Just over a year and a half ago, Oracle lobbyists started lugging a large black suitcase through the halls of Congress. It contained a tangle of communications equipment they used to demonstrate to members of Congress and regulators the river of real-time data that flows from Android phones to Google’s advertising servers.
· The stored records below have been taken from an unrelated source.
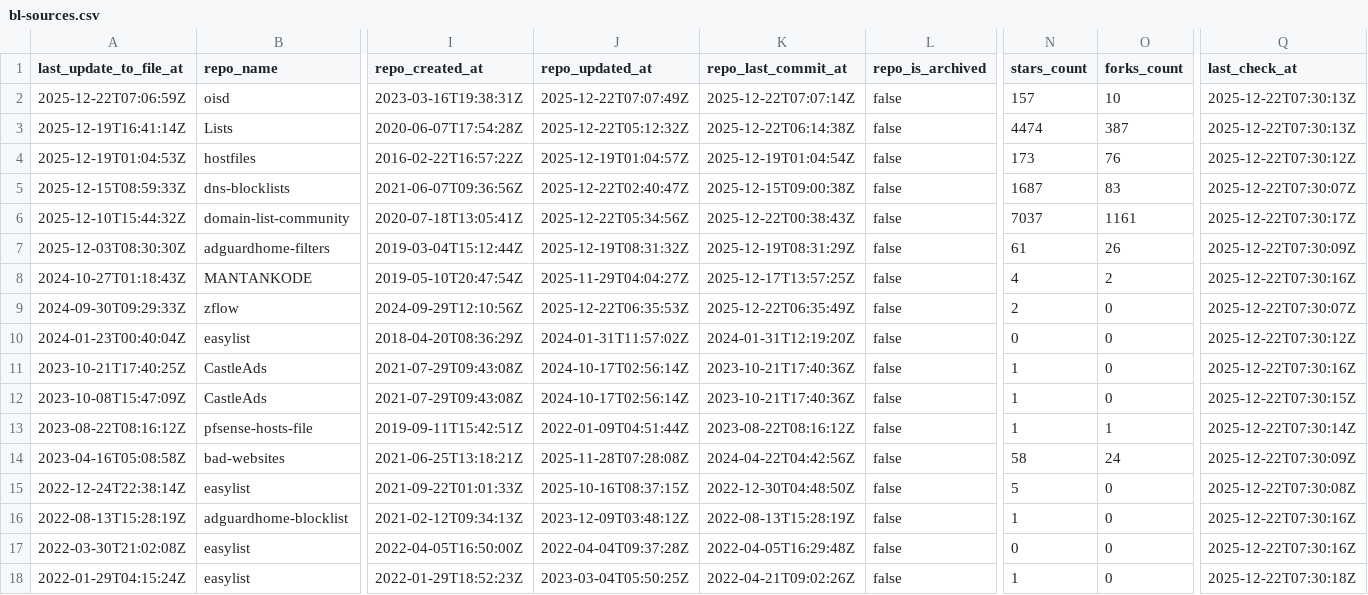
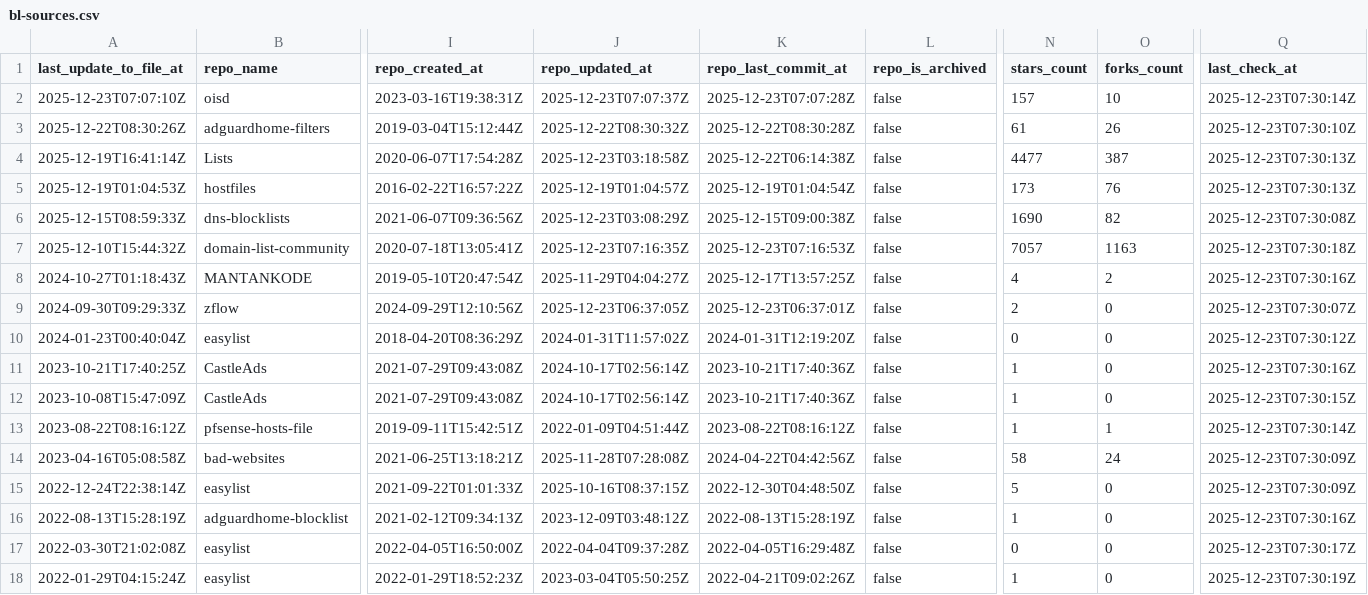
Before and after one commit to omkar861856/porn-domains, a CSV file: blacklist/bl-sources.csv, drawn as a sheet; only a part is shown, gaps mark what is left out; removed rows and columns are numbered as before the commit, all else as after; rows hold the shown columns only; the diff covers the shown part only; the diff names each change by its address in the sheet, - before the commit and + after, or states it on an @@ line.

Commit message:
[AUTO] Rebuild CSV files for sources
Runtime: 00h:00m:18s

```diff
--- a/blacklist/bl-sources.csv
+++ b/blacklist/bl-sources.csv
-A2 (last_update_to_file_at): 2025-12-22T07:06:59Z
+A2 (last_update_to_file_at): 2025-12-23T07:07:10Z
-J2 (repo_updated_at): 2025-12-22T07:07:49Z
+J2 (repo_updated_at): 2025-12-23T07:07:37Z
-K2 (repo_last_commit_at): 2025-12-22T07:07:14Z
+K2 (repo_last_commit_at): 2025-12-23T07:07:28Z
-Q2 (last_check_at): 2025-12-22T07:30:13Z
+Q2 (last_check_at): 2025-12-23T07:30:14Z
+row 3: 2025-12-22T08:30:26Z | adguardhome-filters | 2019-03-04T15:12:44Z | 2025-12-22T08:30:32Z | 2025-12-22T08:30:28Z | false | 61 | 26 | 2025-12-23T07:30:10Z
-J4 (repo_updated_at): 2025-12-22T05:12:32Z
+J4 (repo_updated_at): 2025-12-23T03:18:58Z
-N4 (stars_count): 4474
+N4 (stars_count): 4477
-Q4 (last_check_at): 2025-12-22T07:30:13Z
+Q4 (last_check_at): 2025-12-23T07:30:13Z
-Q5 (last_check_at): 2025-12-22T07:30:12Z
+Q5 (last_check_at): 2025-12-23T07:30:13Z
-J6 (repo_updated_at): 2025-12-22T02:40:47Z
+J6 (repo_updated_at): 2025-12-23T03:08:29Z
-N6 (stars_count): 1687
+N6 (stars_count): 1690
-O6 (forks_count): 83
+O6 (forks_count): 82
-Q6 (last_check_at): 2025-12-22T07:30:07Z
+Q6 (last_check_at): 2025-12-23T07:30:08Z
-J7 (repo_updated_at): 2025-12-22T05:34:56Z
+J7 (repo_updated_at): 2025-12-23T07:16:35Z
-K7 (repo_last_commit_at): 2025-12-22T00:38:43Z
+K7 (repo_last_commit_at): 2025-12-23T07:16:53Z
-N7 (stars_count): 7037
+N7 (stars_count): 7057
-O7 (forks_count): 1161
+O7 (forks_count): 1163
-Q7 (last_check_at): 2025-12-22T07:30:17Z
+Q7 (last_check_at): 2025-12-23T07:30:18Z
-row 7: 2025-12-03T08:30:30Z | adguardhome-filters | 2019-03-04T15:12:44Z | 2025-12-19T08:31:32Z | 2025-12-19T08:31:29Z | false | 61 | 26 | 2025-12-22T07:30:09Z
-Q8 (last_check_at): 2025-12-22T07:30:16Z
+Q8 (last_check_at): 2025-12-23T07:30:16Z
-J9 (repo_updated_at): 2025-12-22T06:35:53Z
+J9 (repo_updated_at): 2025-12-23T06:37:05Z
-K9 (repo_last_commit_at): 2025-12-22T06:35:49Z
+K9 (repo_last_commit_at): 2025-12-23T06:37:01Z
-Q9 (last_check_at): 2025-12-22T07:30:07Z
+Q9 (last_check_at): 2025-12-23T07:30:07Z
-Q10 (last_check_at): 2025-12-22T07:30:12Z
+Q10 (last_check_at): 2025-12-23T07:30:12Z
-Q11 (last_check_at): 2025-12-22T07:30:16Z
+Q11 (last_check_at): 2025-12-23T07:30:16Z
-Q12 (last_check_at): 2025-12-22T07:30:15Z
+Q12 (last_check_at): 2025-12-23T07:30:15Z
-Q13 (last_check_at): 2025-12-22T07:30:14Z
+Q13 (last_check_at): 2025-12-23T07:30:14Z
-Q14 (last_check_at): 2025-12-22T07:30:09Z
+Q14 (last_check_at): 2025-12-23T07:30:09Z
-Q15 (last_check_at): 2025-12-22T07:30:08Z
+Q15 (last_check_at): 2025-12-23T07:30:09Z
-Q16 (last_check_at): 2025-12-22T07:30:16Z
+Q16 (last_check_at): 2025-12-23T07:30:16Z
-Q17 (last_check_at): 2025-12-22T07:30:16Z
+Q17 (last_check_at): 2025-12-23T07:30:17Z
-Q18 (last_check_at): 2025-12-22T07:30:18Z
+Q18 (last_check_at): 2025-12-23T07:30:19Z
```
Also changed, not shown: 16 edited cells elsewhere in this file.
The rig—dubbed “the magic suitcase” by congressional staffers—generated a record of the second-by-second logs that a phone equipped with Google’s operating system sends to the search giant, including users’ location and whether they are on foot or in a vehicle. It quickly had an impact. Sen. Joshua Hawley, a Missouri Republican known for his strong opinions about reining in big tech, was shown the presentation, according to people familiar with the situation. His recent grilling of a senior Google executive during a Senate Judiciary Committee hearing echoed the presentation’s findings, which highlight Google’s ability to create intimate behavioral profiles from the troves of personal data Android phones collect.